The team already has a glut of slot receivers in Trent Taylor and Richie James. At “X,” they have Marquise Goodwin and Dante Pettis. Bourne and Matthews would make up the pair that plays “Z.” Pettis seems like the only player on the roster that could play any of the three if needed. In the draft, Brown, Ridley, Harry and Samuel all seem like strong “Z” candidates. Isabella is probably an “X” or an “F.”

I’d imagine Matthews’ roster spot will be the one challenged most by an incoming rookie, which might indicate the team is targeting a long-term “Z” to replace Garçon.

Niners Narwhal asks: Besides the top 3 picks last year, who all look like greats picks to me, we didn’t see much of last year’s later round picks. Any chance one of them swoops in and makes some noise?

Yes, a slew of those players will be competing for significant playing time – and perhaps starting jobs – during training camp.

Kentavius Street, the fourth-round pick who missed his season rehabbing a torn ACL, should challenge for playing time all across the defensive line. Fifth-rounder D.J. Reed could battle K’Waun Williams for the starting job at nickle corner. Marcell Harris played well enough at strong safety to force Jaquiski Tartt to re-earn his starting job.

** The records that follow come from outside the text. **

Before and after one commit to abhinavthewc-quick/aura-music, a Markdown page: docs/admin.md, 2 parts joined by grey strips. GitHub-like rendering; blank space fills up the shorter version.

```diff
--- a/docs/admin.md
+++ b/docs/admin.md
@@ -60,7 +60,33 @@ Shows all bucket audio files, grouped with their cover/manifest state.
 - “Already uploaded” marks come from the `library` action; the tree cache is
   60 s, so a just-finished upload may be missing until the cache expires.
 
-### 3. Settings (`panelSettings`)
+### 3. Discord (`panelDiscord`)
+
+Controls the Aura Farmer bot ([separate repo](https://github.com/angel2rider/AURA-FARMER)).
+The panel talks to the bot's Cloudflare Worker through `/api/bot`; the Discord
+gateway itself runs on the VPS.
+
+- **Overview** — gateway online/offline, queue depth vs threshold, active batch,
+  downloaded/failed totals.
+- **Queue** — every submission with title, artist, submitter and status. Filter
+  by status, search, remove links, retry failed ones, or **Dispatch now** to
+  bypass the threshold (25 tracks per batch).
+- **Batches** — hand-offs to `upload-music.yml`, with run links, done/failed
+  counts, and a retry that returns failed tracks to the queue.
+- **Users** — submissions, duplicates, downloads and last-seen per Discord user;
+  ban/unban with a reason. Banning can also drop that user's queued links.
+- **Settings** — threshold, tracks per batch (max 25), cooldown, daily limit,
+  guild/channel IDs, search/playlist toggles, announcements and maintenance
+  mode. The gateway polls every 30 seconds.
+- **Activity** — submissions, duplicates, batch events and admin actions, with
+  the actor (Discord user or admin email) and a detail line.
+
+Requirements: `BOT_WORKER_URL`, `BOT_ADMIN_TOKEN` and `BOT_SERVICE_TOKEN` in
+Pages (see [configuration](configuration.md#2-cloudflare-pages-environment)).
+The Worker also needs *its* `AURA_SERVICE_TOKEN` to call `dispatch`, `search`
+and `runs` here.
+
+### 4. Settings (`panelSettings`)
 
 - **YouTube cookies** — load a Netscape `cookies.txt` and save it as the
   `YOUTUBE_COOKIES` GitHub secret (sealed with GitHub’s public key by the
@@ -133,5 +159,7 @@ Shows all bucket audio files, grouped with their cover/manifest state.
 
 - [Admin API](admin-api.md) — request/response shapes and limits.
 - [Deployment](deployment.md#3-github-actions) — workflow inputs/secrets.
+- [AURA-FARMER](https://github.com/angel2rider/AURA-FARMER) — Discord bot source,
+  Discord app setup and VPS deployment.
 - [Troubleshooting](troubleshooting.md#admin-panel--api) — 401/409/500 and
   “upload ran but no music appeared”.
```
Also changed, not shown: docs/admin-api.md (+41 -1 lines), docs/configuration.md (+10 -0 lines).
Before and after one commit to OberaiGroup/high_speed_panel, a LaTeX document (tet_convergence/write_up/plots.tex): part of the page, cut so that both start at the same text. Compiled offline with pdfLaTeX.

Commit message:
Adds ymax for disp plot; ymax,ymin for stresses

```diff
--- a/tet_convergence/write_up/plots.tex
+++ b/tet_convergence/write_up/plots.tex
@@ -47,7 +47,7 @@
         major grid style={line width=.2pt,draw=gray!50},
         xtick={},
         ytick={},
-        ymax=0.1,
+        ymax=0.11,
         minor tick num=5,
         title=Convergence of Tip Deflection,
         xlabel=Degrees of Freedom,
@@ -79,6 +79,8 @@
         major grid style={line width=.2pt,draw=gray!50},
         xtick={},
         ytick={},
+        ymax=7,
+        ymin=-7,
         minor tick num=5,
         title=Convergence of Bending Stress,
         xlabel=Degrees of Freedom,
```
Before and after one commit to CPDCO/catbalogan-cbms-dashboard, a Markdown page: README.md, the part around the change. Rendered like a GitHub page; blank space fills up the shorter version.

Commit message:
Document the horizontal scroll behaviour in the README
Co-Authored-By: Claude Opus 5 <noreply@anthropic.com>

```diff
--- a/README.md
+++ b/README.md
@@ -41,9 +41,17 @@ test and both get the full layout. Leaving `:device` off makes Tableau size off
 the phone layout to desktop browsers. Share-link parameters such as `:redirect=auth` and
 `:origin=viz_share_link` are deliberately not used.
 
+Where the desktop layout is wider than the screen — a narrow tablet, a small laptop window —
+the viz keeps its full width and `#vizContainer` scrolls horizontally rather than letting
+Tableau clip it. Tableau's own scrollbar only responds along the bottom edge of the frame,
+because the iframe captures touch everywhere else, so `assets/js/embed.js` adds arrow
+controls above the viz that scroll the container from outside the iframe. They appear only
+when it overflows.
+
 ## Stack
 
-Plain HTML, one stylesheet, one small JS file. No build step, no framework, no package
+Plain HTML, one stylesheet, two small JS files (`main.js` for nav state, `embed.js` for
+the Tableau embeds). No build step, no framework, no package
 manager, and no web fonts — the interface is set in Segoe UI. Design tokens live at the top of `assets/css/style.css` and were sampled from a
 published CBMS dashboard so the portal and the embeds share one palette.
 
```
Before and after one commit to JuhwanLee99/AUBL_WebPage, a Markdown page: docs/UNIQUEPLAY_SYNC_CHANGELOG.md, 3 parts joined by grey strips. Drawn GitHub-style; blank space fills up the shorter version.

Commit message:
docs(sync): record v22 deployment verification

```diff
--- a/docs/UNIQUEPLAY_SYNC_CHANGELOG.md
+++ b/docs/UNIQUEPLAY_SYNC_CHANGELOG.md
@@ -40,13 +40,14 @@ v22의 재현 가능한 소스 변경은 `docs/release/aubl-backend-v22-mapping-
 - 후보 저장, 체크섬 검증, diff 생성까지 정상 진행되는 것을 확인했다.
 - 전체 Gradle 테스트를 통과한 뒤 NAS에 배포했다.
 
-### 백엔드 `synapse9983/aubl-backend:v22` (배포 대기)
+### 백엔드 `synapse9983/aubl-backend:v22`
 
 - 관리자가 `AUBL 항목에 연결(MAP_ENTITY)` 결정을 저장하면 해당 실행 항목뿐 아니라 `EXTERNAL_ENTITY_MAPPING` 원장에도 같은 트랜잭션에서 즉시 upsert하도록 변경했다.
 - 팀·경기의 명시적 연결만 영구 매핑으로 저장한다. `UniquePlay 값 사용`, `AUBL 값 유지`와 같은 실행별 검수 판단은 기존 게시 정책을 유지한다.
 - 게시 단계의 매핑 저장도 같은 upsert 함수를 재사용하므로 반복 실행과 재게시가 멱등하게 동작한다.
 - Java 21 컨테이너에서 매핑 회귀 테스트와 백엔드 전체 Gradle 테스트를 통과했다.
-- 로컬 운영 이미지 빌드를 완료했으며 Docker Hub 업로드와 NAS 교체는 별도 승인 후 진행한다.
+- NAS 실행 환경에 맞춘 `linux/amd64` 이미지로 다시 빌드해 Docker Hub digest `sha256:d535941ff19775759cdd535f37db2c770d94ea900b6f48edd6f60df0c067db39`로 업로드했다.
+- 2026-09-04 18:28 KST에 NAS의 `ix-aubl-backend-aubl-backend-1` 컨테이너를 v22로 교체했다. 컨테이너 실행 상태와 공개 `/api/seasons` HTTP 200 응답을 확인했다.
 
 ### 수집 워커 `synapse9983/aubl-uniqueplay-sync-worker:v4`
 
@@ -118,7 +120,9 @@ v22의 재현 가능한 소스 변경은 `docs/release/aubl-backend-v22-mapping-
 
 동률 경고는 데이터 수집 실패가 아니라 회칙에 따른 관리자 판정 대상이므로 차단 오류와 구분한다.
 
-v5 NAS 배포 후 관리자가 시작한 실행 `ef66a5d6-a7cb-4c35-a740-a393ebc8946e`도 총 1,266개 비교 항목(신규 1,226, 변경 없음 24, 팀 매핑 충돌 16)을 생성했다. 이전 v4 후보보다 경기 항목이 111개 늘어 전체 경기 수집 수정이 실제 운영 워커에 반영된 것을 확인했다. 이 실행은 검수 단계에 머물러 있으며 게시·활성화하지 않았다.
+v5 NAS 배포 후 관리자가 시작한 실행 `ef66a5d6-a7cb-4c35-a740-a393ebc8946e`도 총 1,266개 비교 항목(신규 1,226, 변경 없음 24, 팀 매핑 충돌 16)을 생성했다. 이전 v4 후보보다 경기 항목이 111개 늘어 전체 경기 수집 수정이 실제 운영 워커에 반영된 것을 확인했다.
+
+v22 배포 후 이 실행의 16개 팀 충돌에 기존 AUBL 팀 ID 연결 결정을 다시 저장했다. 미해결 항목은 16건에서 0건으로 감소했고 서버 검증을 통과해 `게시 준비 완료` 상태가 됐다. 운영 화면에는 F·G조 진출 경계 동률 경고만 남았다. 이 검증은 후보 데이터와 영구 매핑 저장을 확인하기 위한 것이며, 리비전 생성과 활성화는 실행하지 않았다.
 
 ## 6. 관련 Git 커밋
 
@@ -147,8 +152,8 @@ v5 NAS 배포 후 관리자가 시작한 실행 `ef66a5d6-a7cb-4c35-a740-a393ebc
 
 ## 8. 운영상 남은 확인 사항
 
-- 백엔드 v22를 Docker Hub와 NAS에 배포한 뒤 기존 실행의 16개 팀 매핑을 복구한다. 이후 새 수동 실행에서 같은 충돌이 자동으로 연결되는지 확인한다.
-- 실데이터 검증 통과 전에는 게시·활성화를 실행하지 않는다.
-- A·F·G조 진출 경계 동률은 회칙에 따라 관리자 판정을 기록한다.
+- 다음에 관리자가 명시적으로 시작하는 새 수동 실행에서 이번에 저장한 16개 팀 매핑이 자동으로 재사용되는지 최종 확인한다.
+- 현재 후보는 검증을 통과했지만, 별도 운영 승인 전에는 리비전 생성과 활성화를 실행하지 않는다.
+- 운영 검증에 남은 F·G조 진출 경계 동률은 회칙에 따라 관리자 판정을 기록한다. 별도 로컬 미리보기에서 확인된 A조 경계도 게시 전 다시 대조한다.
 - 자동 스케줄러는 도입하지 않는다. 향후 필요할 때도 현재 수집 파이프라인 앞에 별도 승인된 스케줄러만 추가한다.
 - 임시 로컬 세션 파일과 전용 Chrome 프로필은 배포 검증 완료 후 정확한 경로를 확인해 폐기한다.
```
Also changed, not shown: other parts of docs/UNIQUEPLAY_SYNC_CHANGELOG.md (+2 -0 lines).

Jullian Taylor had a strong camp and preseason last August, which included working with the first team, and will be in the mix along the defensive line. James has good versatility as a receiver and return man. He was the primary slot option late in 2018 while Taylor was dealing with his nagging back injury.

Chris Falco asks: If Bosa or Allen are the choice at 2, do we trade AA or Thomas, or do we start the season with a heavy DL rotation to get them all involved & keep them fresh?

The 49ers’ decision-makers like Arik Armstead enough to pay him over $9 million fully guaranteed on his fifth-year option despite paltry sack totals and injury issues during his first four seasons. To me, that signals he’s still considered a better option than Solomon Thomas both as a run-stopping defensive end and interior pass rusher. Thomas’ only sack last season came when he was near Derek Carr as he ran out of bounds, after all.

So what if the 49ers do what we all expect and draft another defensive end after adding Dee Ford?

I think it could make Thomas expendable, as much as that could pain the front office (Armstead doesn’t have trade value because of his contract).

Because if San Francisco drafts Bosa, he’s likely to be a three-down player. And if Armstead is above Thomas as an interior pass rusher, how many snaps should Thomas realistically expect each game? 15? 20? And would it be worth paying Thomas his $7.7 million if he were only a bit player not getting the playing time he would need to properly develop?

If that’s the case, there might be more value in trading him with two seasons and his fifth-year option remaining on his contract. The 49ers might be able to get a fifth-round pick (my estimation) to a team that has more room for Thomas along the defensive line.

Because if San Francisco adds Bosa (or Allen), to DeForest Buckner, Armstead, D.J. Jones, Sheldon Day, Ronald Blair, Street and Taylor, there simply might not be room for Thomas to flourish.

But we know injuries happen – and having depth along the defensive front is always a good thing.